Eight-speed dual-clutch automatic is so much better than the seven-speed box fitted to lesser 35 models. Shifts are far slicker and I didn’t find myself inadvertently banging into the limiter quite as much

The next step in your journey of A45 S discovery is to find that roadholding is every bit as jowl-tuggingly adhesive as you would expect, given this car’s ability to cleverly apportion drive between its 245-section tyres. Aggressively turn in to corners and there is but a tiny slither of latency before the tall body responds, and even this chink in the armour is exposed only during extreme direction changes. Most of the time, the centre of gravity feels low, the car’s composure largely unflappable, with grip and traction the dominant forces.

But what about Drift mode, which throws as much of the engine’s torque to the rear outside wheel as possible? Despite the marketing campaigns, the way this – and all of the more aggressive settings for the AMG Dynamics chassis electronics – mostly manifests is not with armfuls of opposite lock but with an awesome level of neutrality. Through corners, the rear axle can snag the inside brake and push drive to the outside, which essentially eliminates understeer on the road but can sometimes result in glimmers of rotation that require only an opening of steering angle.

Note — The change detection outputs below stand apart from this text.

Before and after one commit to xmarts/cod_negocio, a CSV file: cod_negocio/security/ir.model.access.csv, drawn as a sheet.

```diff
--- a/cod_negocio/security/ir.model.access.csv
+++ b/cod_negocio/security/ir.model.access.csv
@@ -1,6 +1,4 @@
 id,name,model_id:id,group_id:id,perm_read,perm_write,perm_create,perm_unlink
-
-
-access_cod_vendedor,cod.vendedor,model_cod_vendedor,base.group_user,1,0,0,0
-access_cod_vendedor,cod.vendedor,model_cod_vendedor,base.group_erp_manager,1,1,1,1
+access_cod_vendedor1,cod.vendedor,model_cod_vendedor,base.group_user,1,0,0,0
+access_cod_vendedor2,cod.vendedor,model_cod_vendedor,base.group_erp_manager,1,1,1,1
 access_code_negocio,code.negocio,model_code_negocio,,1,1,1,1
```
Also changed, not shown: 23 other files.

Of more significance is that, even when driven within the limits of grip, the A45 S feels more involving, serious and sophisticated on the move than any hatchback counterparts, be they driven by both axles or only the front.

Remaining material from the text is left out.